The value to HHC is said to be that the IU faculty and students provide the medical staff for the hospital and clinics, staff that HHC does not have to hire. From the contract itself and information the school is willing to reveal, it is impossible to tell whether this is a good deal for HHC. There are clues, however. Not all the physicians at the hospital are provided by the School of Medicine. Currently, Wishard has 76 doctors whom HHC pays to work at Wishard: 31 psychiatrists, 23 unspecified-specialty physicians and 22 OB/GYNs. The total compensation for this group is $12.4 million, an average annual salary of $163,000 based on a 40-hour work week. Using that figure as an average, HHC could hire 357 physicians with what it pays to the IUSOM-related groups.
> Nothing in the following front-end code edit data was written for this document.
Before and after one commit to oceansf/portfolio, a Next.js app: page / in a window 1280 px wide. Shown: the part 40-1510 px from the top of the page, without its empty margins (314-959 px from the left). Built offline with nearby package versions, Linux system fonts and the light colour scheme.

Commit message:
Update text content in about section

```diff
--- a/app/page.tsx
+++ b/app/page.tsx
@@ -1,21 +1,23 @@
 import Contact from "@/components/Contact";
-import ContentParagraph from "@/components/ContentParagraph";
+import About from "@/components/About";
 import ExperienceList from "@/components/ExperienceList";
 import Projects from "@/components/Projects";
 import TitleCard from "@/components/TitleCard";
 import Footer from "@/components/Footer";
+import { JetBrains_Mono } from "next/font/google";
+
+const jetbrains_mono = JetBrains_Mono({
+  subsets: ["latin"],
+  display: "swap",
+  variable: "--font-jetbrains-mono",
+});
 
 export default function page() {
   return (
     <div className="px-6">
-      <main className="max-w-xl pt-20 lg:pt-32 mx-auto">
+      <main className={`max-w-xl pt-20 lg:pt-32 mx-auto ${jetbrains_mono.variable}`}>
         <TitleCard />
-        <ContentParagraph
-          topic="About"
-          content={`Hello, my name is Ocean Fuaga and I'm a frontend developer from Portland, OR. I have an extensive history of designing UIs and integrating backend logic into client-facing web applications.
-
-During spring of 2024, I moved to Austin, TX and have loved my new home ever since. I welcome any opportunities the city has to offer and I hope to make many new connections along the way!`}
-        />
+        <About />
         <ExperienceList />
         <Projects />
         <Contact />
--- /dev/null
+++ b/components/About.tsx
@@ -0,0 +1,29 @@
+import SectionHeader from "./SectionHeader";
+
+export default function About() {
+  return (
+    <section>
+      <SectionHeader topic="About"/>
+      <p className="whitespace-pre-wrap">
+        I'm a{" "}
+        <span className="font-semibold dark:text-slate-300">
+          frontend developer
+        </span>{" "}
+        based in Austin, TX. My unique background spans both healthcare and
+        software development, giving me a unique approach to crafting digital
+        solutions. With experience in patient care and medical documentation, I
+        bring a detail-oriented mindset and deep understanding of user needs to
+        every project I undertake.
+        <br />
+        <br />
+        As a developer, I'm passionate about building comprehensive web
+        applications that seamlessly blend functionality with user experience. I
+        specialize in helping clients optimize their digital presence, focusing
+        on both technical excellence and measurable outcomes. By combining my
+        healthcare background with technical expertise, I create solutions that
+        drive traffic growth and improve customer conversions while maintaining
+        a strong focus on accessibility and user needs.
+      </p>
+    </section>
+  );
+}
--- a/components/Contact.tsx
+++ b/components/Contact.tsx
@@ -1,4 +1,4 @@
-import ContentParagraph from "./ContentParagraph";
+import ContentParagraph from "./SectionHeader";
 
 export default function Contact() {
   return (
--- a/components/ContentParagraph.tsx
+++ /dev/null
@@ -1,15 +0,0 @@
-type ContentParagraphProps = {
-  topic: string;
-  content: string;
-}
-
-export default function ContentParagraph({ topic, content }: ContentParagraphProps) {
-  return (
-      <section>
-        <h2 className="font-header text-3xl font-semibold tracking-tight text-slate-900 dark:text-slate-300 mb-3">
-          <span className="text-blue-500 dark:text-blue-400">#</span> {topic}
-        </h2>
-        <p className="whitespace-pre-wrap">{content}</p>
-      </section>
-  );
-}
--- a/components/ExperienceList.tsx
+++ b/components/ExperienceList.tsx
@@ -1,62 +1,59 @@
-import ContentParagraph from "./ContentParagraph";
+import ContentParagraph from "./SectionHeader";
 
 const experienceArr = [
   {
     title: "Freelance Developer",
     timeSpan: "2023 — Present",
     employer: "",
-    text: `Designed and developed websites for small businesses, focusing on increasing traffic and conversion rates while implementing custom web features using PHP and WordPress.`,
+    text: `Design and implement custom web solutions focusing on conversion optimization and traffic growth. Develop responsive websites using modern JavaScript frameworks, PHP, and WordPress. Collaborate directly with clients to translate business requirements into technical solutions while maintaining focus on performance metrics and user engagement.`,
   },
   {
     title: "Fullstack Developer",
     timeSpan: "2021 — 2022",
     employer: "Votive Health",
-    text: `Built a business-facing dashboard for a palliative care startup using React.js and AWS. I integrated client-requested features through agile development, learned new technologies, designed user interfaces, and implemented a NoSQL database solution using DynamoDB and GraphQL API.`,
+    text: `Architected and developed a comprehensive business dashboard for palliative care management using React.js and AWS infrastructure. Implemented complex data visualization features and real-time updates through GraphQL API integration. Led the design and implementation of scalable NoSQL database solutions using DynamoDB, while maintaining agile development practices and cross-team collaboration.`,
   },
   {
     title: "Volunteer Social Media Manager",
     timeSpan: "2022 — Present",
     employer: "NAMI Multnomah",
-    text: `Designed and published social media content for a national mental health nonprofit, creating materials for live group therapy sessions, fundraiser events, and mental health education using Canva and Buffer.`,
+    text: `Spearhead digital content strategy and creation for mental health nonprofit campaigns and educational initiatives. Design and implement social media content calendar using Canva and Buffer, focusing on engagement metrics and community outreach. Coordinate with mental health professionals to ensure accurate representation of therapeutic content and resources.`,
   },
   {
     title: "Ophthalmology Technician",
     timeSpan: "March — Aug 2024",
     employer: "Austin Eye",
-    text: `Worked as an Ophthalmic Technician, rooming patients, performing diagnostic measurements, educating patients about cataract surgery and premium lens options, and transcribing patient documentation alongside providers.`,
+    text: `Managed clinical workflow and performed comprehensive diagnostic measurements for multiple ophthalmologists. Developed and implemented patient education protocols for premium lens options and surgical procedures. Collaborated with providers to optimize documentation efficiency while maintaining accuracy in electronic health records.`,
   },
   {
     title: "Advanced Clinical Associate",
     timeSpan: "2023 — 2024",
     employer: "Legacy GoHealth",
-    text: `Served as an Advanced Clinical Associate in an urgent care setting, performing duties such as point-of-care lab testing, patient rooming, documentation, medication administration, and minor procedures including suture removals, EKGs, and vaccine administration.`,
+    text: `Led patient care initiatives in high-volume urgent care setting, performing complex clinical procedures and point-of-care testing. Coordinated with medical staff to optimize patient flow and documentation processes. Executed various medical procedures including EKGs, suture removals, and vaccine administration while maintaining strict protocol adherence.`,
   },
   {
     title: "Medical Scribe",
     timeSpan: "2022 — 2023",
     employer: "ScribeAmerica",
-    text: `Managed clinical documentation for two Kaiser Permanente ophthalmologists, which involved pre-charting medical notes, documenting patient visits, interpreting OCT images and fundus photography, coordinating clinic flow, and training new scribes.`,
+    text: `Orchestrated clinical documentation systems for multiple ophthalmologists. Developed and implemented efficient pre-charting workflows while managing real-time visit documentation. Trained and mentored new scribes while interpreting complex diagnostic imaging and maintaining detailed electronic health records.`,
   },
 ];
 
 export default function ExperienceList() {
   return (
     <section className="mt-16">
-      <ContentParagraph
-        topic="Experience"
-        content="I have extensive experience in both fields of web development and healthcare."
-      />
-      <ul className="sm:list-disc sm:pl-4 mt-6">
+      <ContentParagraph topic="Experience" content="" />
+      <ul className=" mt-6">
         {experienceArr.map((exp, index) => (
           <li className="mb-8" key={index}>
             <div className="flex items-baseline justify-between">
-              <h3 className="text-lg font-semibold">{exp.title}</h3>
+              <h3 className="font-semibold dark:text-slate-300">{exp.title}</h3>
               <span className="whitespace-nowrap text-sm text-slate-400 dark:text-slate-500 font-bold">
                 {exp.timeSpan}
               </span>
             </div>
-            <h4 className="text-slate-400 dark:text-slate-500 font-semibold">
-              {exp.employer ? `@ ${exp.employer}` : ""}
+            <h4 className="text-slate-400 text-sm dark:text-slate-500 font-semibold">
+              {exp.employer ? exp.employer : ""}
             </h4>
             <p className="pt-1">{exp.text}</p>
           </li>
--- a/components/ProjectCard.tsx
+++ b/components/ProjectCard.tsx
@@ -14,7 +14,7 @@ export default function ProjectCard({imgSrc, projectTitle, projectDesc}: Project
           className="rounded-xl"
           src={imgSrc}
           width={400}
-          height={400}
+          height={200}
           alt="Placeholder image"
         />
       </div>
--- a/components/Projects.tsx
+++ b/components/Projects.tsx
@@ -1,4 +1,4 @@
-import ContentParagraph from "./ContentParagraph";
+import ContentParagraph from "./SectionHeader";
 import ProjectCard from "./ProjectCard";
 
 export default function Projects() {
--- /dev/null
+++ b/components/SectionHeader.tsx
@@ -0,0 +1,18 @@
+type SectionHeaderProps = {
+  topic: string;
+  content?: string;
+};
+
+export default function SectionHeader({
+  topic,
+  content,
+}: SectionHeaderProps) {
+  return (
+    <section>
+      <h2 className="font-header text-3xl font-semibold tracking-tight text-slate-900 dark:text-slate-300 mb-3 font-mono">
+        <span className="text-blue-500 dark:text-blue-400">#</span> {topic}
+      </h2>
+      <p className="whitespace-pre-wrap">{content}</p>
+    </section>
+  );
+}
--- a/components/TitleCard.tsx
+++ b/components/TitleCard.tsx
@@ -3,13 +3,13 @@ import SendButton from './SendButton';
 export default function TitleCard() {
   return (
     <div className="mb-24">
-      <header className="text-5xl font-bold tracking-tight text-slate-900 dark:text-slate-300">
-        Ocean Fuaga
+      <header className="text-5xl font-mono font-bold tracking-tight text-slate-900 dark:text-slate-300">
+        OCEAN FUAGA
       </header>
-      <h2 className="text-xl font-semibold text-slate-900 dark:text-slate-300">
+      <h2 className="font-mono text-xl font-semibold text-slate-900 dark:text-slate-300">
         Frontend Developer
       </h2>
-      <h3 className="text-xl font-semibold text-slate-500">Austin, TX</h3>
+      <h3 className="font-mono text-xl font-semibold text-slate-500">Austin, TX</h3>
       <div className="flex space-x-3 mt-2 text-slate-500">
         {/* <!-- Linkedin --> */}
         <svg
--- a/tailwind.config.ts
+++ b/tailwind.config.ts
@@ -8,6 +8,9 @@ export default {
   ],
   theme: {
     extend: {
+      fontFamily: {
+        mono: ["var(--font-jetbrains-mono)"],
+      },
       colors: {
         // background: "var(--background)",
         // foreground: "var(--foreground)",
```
It doesn't look like a bargain for Marion County taxpayers who own and contribute taxes to support Wishard Hospital. Moldthan observes that IU-related organizations have contributed over $1 million to the Citizens for Wishard PAC lobbying for passage of the referendum. By comparison, only three HHC employees gave a total of $125 to the PAC. Moldthan wonders why IU isn't contributing towards the construction of the new hospital given the obvious financial benefit it receives from it. Moldthan's viewpoint doesn't mention it, but he made an offer to IU to withdraw his opposition to the referendum if IU would publicly agree to cover any shortfall should HHC's revenues be inadequate to cover repayment of the bonds. That would ensure that Marion Co. property taxpayers won't have to pay for the new hospital through higher property taxes, which is what is currently being proposed at the November 3 special election. IU declined the offer. It knows and HHC knows that the nursing home revenues will eventually dry up and force HHC to tap property taxes to pay for a hospital that is being built to support IU's medical school and only secondarily to provide services to the citizens of Marion County.
Despite the fact that the Star has run one pro-Wishard viewpoint after another for the past several weeks, it wouldn't run Moldthan's viewpoint without running yet another pro-Wishard viewpoint next to it. This one was penned by the Greater Indianapolis Chamber of Commerce's Roland Dorson, who hasn't see a tax increase he doesn't like. I frankly don't understand why any legitimate business owner in Marion County would join his group. It essentially exists to advocate for public subsidies and tax give-aways to a handful of connected businesses. His group essentially wants to shift the tax burden to working class people and small business owners to help this small group of insiders, which helps explain why so many people are fleeing Marion County and moving out into the suburban counties. Dorson reiterates the meme of the referendum proponents that no new property tax revenues will be needed. It's just a guarantee he explains, a guarantee IU wants no part of it and it is the one entity that benefits more than any other if a new hospital is built on the backs of Marion Co. property taxpayers.
Here's the bottom line. Even if you vote down the Wishard referendum on November 3, the new hospital will be built--if you believe what the proponents are telling us. The revenue stream is so reliable that it won't be necessary to tap property tax revenues they assure us. Then that means the HHC will simply be able to issue revenue bonds pledging those revenues instead of general obligation bonds backed by property taxes to finance construction of the new hospital. That's how we built the Lucas Oil Stadium. That' how we financed a new airport terminal for the Indianapolis Airport Authority. So vote no on the Wishard referendum. You can have your cake and eat it too.